TASK PROMPT:
Copy each line from the entries that the word "string" appears in.

MATERIAL PROVIDED:
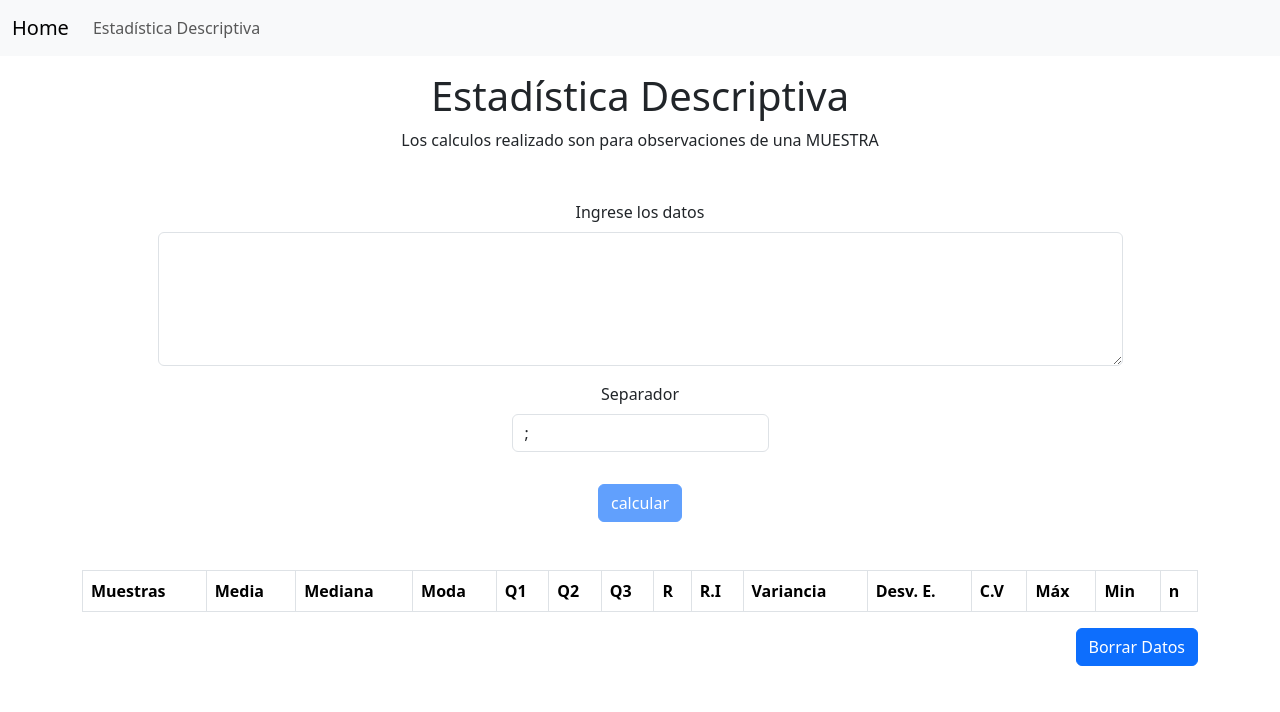
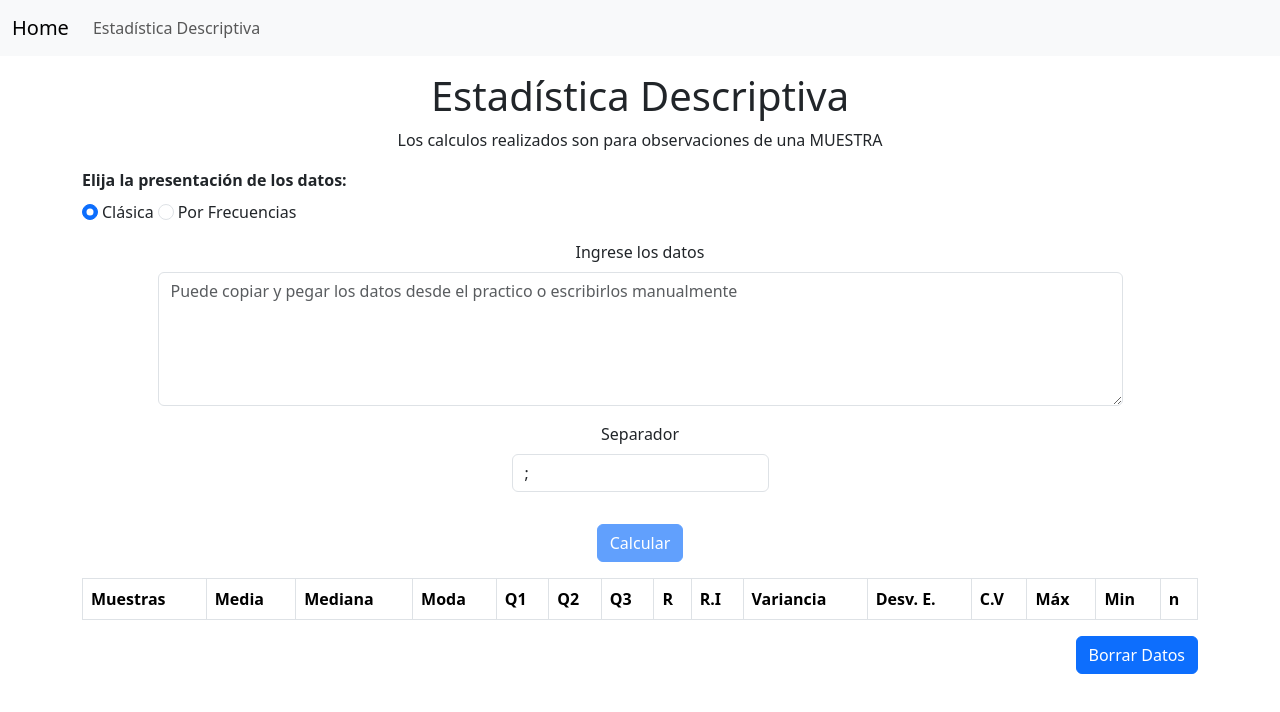
Before and after one commit to Manug95/estadistica, an Angular app: page / in a window 1280 px wide. Shown: the top 712 px of the page. Built offline with nearby package versions, Linux system fonts and the light colour scheme.

Commit message:
Ingresar obs. por frecuencias

```diff
--- a/src/app/components/estadistica-descriptiva/estadistica-descriptiva.html
+++ b/src/app/components/estadistica-descriptiva/estadistica-descriptiva.html
@@ -1,59 +1,20 @@
 <h1 class="text-center">Estadística Descriptiva</h1>
 
-<p class="text-center">Los calculos realizado son para observaciones de una MUESTRA</p>
+<p class="text-center">Los calculos realizados son para observaciones de una MUESTRA</p>
 
-<form action="" [formGroup]="datosForm" (ngSubmit)="calcular()" class="d-flex flex-column align-items-center justify-content-center my-5">
-    <div class="mb-3 d-flex flex-column align-items-center justify-content-center">
-        <label
-            for="datos"
-            class="form-label"
-            [ngbTooltip]="tooltipDatos"
-            placement="top"
-            >
-            Ingrese los datos
-        </label>
-        <textarea
-            name="datos"
-            class="form-control"
-            id="datos"
-            cols="100"
-            rows="5"
-            formControlName="datos"
-            [class.is-invalid]="datos!.invalid && (datos!.dirty || datos!.touched)"
-            ></textarea>
-        @if (datos!.invalid && (datos!.dirty || datos!.touched)) {
-            <div class="invalid-feedback">
-                @if (datos!.hasError('required')) {
-                    <span>Los datos de las observaciones son requeridas.</span>
-                }
-            </div>
-        }
-    </div>
-    <div class="mb-3 d-flex flex-column align-items-center justify-content-center">
-        <label
-            for="separador"
-            class="form-label"
-            [ngbTooltip]="tooltipSeparador"
-            >Separador</label>
-        <input
-            type="text"
-            class="form-control d-block"
-            id="separador"
-            formControlName="separador"
-            [class.is-invalid]="separador!.invalid && (separador!.dirty || separador!.touched)"
-            >
-        @if (separador && separador.invalid && (separador.dirty || separador.touched)) {
-            <div class="invalid-feedback">
-                @if (separador.hasError('required')) {
-                    <span>Se requiere especificar el separador de las observaciones.</span>
-                }
-            </div>
-        }
-    </div>
-    <div class="d-flex align-items-center justify-content-center">
-        <input type="submit" id="calcular" class="btn btn-primary mt-3 mx-auto" [disabled]="!datosForm.valid" value="calcular"/>
-    </div>
+<label for="" class="form-label fw-bold">Elija la presentación de los datos:</label>
+<form [formGroup]="radiosForm">
+  <input id="clasico" type="radio" formControlName="estado" value="clasico" class="form-check-input">
+  <label for="clasico" class="form-check-label mx-1"> Clásica</label>
+  <input id="tfrec" type="radio" formControlName="estado" value="tabla.frec" class="form-check-input">
+  <label for="tfrec" class="form-check-label mx-1"> Por Frecuencias</label>
 </form>
+
+@if(radiosForm.get('estado')?.value === 'clasico') {
+    <app-form-observaciones (datosOutput)="calcular($event)"></app-form-observaciones>
+} @else {
+    <app-form-tabla-frec (datosOutput)="calcular($event)"></app-form-tabla-frec>
+}
 
 <div class="table-responsive-lg">
     <table class="table table-striped table-bordered">
--- a/src/app/components/estadistica-descriptiva/estadistica-descriptiva.ts
+++ b/src/app/components/estadistica-descriptiva/estadistica-descriptiva.ts
@@ -1,20 +1,19 @@
-import { Component, inject, signal } from '@angular/core';
-
+import { Component, inject, signal, ViewChild } from '@angular/core';
+import { FormGroup, FormControl, ReactiveFormsModule } from '@angular/forms';
 import { EstadisticaDescriptivaService } from '../../services/estadistica-descriptiva-service';
-import { NgbTooltipModule } from '@ng-bootstrap/ng-bootstrap';
-import { FormControl, ReactiveFormsModule, FormGroup, Validators } from '@angular/forms';
+import { FormObservaciones } from '../form-observaciones/form-observaciones';
+import { FormTablaFrec } from '../form-tabla-frec/form-tabla-frec';
 import { CommonModule } from '@angular/common';
+import { DatosForm } from '../../models/DatosForm';
 
 @Component({
   selector: 'app-estadistica-descriptiva',
-  imports: [NgbTooltipModule, ReactiveFormsModule, CommonModule],
+  imports: [CommonModule, FormObservaciones, FormTablaFrec, ReactiveFormsModule],
   templateUrl: './estadistica-descriptiva.html',
   styleUrl: './estadistica-descriptiva.css',
 })
 export class EstadisticaDescriptiva {
   resultados = signal<((string[] | number)[])[]>([]);
-  tooltipDatos = "Los datos de las observaciones separados por el \"Separador\"";
-  tooltipSeparador = "Caracter que separa las diferentes observaciones una de la otra";
 
   diccionarioColumnasTabla = new Map([
     ["media", "Media"], ["mediana", "Mediana"], ["moda", "Moda"], ["q1", "Q1"], ["q2", "Q2"], ["q3", "Q3"], ["rango", "R"],
@@ -22,26 +21,25 @@ export class EstadisticaDescriptiva {
     ["max", "Máx"], ["min", "Min"], ["n", "n"]
   ]);
 
+  @ViewChild(FormObservaciones) formObservaciones!: FormObservaciones;
+  @ViewChild(FormTablaFrec) formTablaFrec!: FormTablaFrec;
+
+  radiosForm = new FormGroup({
+    estado: new FormControl('clasico')
+  });
+
+  private datosForm: DatosForm = new DatosForm("", ";");
   private analisisService = inject(EstadisticaDescriptivaService);
 
-  datosForm = new FormGroup({
-    datos: new FormControl("", Validators.required),
-    separador: new FormControl(";", Validators.required)
-  });
+  recibirdatos(datos: string) {
 
-  get datos() {
-    return this.datosForm.get("datos");
   }
 
-  get separador() {
-    return this.datosForm.get("separador");
-  }
+  calcular(data: DatosForm): void {
+    this.datosForm = data;
 
-  calcular(): void {
-    const data = this.datosForm.value.datos;
-
-    if (data) {
-      const datosFormateados = this.formatearDatos(data);
+    if (this.datosForm.datos) {
+      const datosFormateados = this.formatearDatos(this.datosForm.datos);
       datosFormateados.sort((a,b) => a-b);
       const objResultados: {[key: string]: number | string[]} = this.analisisService.analisisCompleto(datosFormateados);
       const arrayResultados = this.ordenarDatos(objResultados);
@@ -51,11 +49,9 @@ export class EstadisticaDescriptiva {
   }
 
   formatearDatos(datos: string): number[] {
-    const separator = this.datosForm.value.separador;
-
-    if (separator) {
+    if (this.datosForm.separador) {
       return datos
-      .split(separator)
+      .split(this.datosForm.separador)
       .filter(x => x !== "")
       .map(x => +x);
     } else
@@ -85,6 +81,9 @@ export class EstadisticaDescriptiva {
 
   borrarDatos() {
     this.resultados.update(_ => []);
-    this.datosForm.setValue({ datos: "", separador: ";" });
+    if (this.formObservaciones)
+      this.formObservaciones.reestablecerCampos();
+    if (this.formTablaFrec)
+      this.formTablaFrec.reestablecerCampos();
   }
 }
--- /dev/null
+++ b/src/app/components/form-observaciones/form-observaciones.html
@@ -0,0 +1,53 @@
+<form action="" [formGroup]="datosForm" (ngSubmit)="onSubmit()" class="d-flex flex-column align-items-center justify-content-center my-3">
+    <div class="mb-3 d-flex flex-column align-items-center justify-content-center">
+        <label
+            for="datos"
+            class="form-label"
+            [ngbTooltip]="tooltipDatos"
+            placement="top"
+            >
+            Ingrese los datos
+        </label>
+        <textarea
+            name="datos"
+            class="form-control"
+            id="datos"
+            cols="100"
+            rows="5"
+            formControlName="datos"
+            [class.is-invalid]="datos!.invalid && (datos!.dirty || datos!.touched)"
+            [placeholder]="placeholderDatos"
+            ></textarea>
+        @if (datos!.invalid && (datos!.dirty || datos!.touched)) {
+            <div class="invalid-feedback">
+                @if (datos!.hasError('required')) {
+                    <span>Los datos de las observaciones son requeridas.</span>
+                }
+            </div>
+        }
+    </div>
+    <div class="mb-3 d-flex flex-column align-items-center justify-content-center">
+        <label
+            for="separador"
+            class="form-label"
+            [ngbTooltip]="tooltipSeparador"
+            >Separador</label>
+        <input
+            type="text"
+            class="form-control d-block"
+            id="separador"
+            formControlName="separador"
+            [class.is-invalid]="separador!.invalid && (separador!.dirty || separador!.touched)"
+            >
+        @if (separador && separador.invalid && (separador.dirty || separador.touched)) {
+            <div class="invalid-feedback">
+                @if (separador.hasError('required')) {
+                    <span>Se requiere especificar el separador de las observaciones.</span>
+                }
+            </div>
+        }
+    </div>
+    <div class="d-flex align-items-center justify-content-center">
+        <input type="submit" id="calcular" class="btn btn-primary mt-3 mx-auto" [disabled]="!datosForm.valid" value="Calcular"/>
+    </div>
+</form>
--- /dev/null
+++ b/src/app/components/form-observaciones/form-observaciones.ts
@@ -0,0 +1,44 @@
+import { Component, output } from '@angular/core';
+import { FormControl, ReactiveFormsModule, FormGroup, Validators } from '@angular/forms';
+import { NgbTooltipModule } from '@ng-bootstrap/ng-bootstrap';
+import { CommonModule } from '@angular/common';
+import { DatosForm } from '../../models/DatosForm';
+
+@Component({
+  selector: 'app-form-observaciones',
+  imports: [NgbTooltipModule, ReactiveFormsModule, CommonModule],
+  templateUrl: './form-observaciones.html',
+  styleUrl: './form-observaciones.css',
+})
+export class FormObservaciones {
+  datosOutput = output<DatosForm>();
+
+  tooltipDatos = "Los datos de las observaciones separados por el \"Separador\"";
+  tooltipSeparador = "Caracter que separa las diferentes observaciones una de la otra";
+
+  placeholderDatos = "Puede copiar y pegar los datos desde el practico o escribirlos manualmente";
+
+  datosForm = new FormGroup({
+    datos: new FormControl("", Validators.required),
+    separador: new FormControl(";", Validators.required)
+  });
+
+  get datos() {
+    return this.datosForm.get("datos");
+  }
+
+  get separador() {
+    return this.datosForm.get("separador");
+  }
+
+  onSubmit() {
+    const df = new DatosForm(this.datos?.value ?? "", this.separador?.value ?? ";");
+    this.datosOutput.emit(df);
+  }
+
+  reestablecerCampos() {
+    this.datosForm.setValue({ datos: "", separador: ";" });
+    this.datosForm.markAsPristine();
+    this.datosForm.markAsUntouched();
+  }
+}
--- /dev/null
+++ b/src/app/components/form-tabla-frec/form-tabla-frec.html
@@ -0,0 +1,44 @@
+<form class="my-3" [formGroup]="formTablaFrec" (ngSubmit)="onSubmit()">
+    <div class="d-flex justify-content-center align-items-center">
+        <label for="" class="form-label">
+            Ingrese los datos
+        </label>
+    </div>
+    <div class="d-flex justify-content-center align-items-center">
+        <div>
+            <div class="fw-bold p-2">
+                X<small><sub>i</sub></small>
+            </div>
+            <div class="fw-bold p-2">
+                f<small><sub>i</sub></small>
+            </div>
+        </div>
+        <div formArrayName="observaciones" class="d-flex justify-content-center align-items-center">
+            @for(observacion of observaciones.controls; track $index; let i = $index) {
+                <div [formGroupName]="i">
+                    <div class="border">
+                        <input type="text" class="form-control" size="2" formControlName="valor"
+                            [class.is-invalid]="observacion.get('valor')!.invalid && (observacion.get('valor')!.dirty || observacion.get('valor')!.touched)"/>
+                    </div>
+                    <div class="border">
+                        <input type="text" class="form-control" size="2" formControlName="frecuencia"
+                            [class.is-invalid]="observacion.get('frecuencia')!.invalid && (observacion.get('frecuencia')!.dirty || observacion.get('frecuencia')!.touched)"/>
+                    </div>
+                </div>
+            }
+        </div>
+        <div>
+            <button type="button" (click)="addObservacion()" class="btn btn-outline-primary ms-2" ngbTooltip="Agregar observación" placement="right">+</button>
+        </div>
+    </div>
+    <!-- @if (formTablaFrec.invalid && (formTablaFrec.dirty || formTablaFrec.touched)) {
+        <div class="text-danger text-center">
+            @if (tieneErroresRequeridos() && formTablaFrec.touched) {
+                <span>Hay campos requeridos sin completar.</span>
+            }
+        </div>
+    } -->
+    <div class="d-flex align-items-center justify-content-center">
+        <input type="submit" id="calcular" class="btn btn-primary mt-3 mx-auto" value="Calcular" [disabled]="!formTablaFrec.valid"/>
+    </div>
+</form>
--- /dev/null
+++ b/src/app/components/form-tabla-frec/form-tabla-frec.ts
@@ -0,0 +1,64 @@
+import { Component, inject, output } from '@angular/core';
+import { FormArray, FormBuilder, FormGroup, ReactiveFormsModule, Validators } from '@angular/forms';
+import { DatosForm } from '../../models/DatosForm';
+import { NgbTooltipModule } from '@ng-bootstrap/ng-bootstrap';
+
+@Component({
+  selector: 'app-form-tabla-frec',
+  imports: [ReactiveFormsModule, NgbTooltipModule],
+  templateUrl: './form-tabla-frec.html',
+  styleUrl: './form-tabla-frec.css',
+})
+export class FormTablaFrec {
+  private fb = inject(FormBuilder);
+  datosOutput = output<DatosForm>();
+  formTablaFrec = this.crearFormArray();
+
+  get observaciones() {
+    return this.formTablaFrec.get('observaciones') as FormArray;
+  }
+
+  private crearFormArray() {
+    return this.fb.group({
+      observaciones: this.fb.array(Array(3).fill(null).map(() => this.crearGrupo()))
+    });
+  }
+
+  private crearGrupo() {
+    return this.fb.group({
+      valor: ['', Validators.required],
+      frecuencia: ['', Validators.required]
+    });
+  }
+
+  addObservacion() {
+    this.observaciones.push(this.crearGrupo());
+  }
+
+  onSubmit() {
+    if (this.formTablaFrec.valid) {
+      let datos: string = "";
+
+      for (let i = 0; i < this.observaciones.length; i++) {
+        const fg = this.observaciones.at(i);
+        datos += `${(fg.value.valor + "_").repeat(+fg.value.frecuencia)}`;
+      }
+
+      this.datosOutput.emit(new DatosForm(datos.slice(0, -1), "_"));
+    }
+  }
+
+  reestablecerCampos() {
+    this.formTablaFrec = this.crearFormArray();
+    this.formTablaFrec.markAsPristine();
+    this.formTablaFrec.markAsUntouched();
+  }
+
+  // tieneErroresRequeridos(): boolean {
+  //   // Recorre todos los grupos del array y verifica si alguno tiene el error 'required'
+  //   return this.observaciones.controls.some(group =>
+  //     group.get('valor')?.hasError('required') ||
+  //     group.get('frecuencia')?.hasError('required')
+  //   );
+  // }
+}
--- /dev/null
+++ b/src/app/models/DatosForm.ts
@@ -0,0 +1,17 @@
+export class DatosForm {
+    datos: string;
+    separador: string;
+
+    constructor(datos: string, separador: string) {
+        this.datos = datos;
+        this.separador = separador;
+    }
+
+    getDatos(): string {
+        return this.datos;
+    }
+
+    getSeparador(): string {
+        return this.separador;
+    }
+}
```
Also changed, not shown: src/app/components/form-observaciones/form-observaciones.css (added), src/app/components/form-tabla-frec/form-tabla-frec.css (added), 2 other files (tests, documents, lock files or other folders).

TASK OUTPUT:
   resultados = signal<((string[] | number)[])[]>([]);
+  recibirdatos(datos: string) {
       const objResultados: {[key: string]: number | string[]} = this.analisisService.analisisCompleto(datosFormateados);
   formatearDatos(datos: string): number[] {
+      let datos: string = "";
+    datos: string;
+    separador: string;
+    constructor(datos: string, separador: string) {
+    getDatos(): string {
+    getSeparador(): string {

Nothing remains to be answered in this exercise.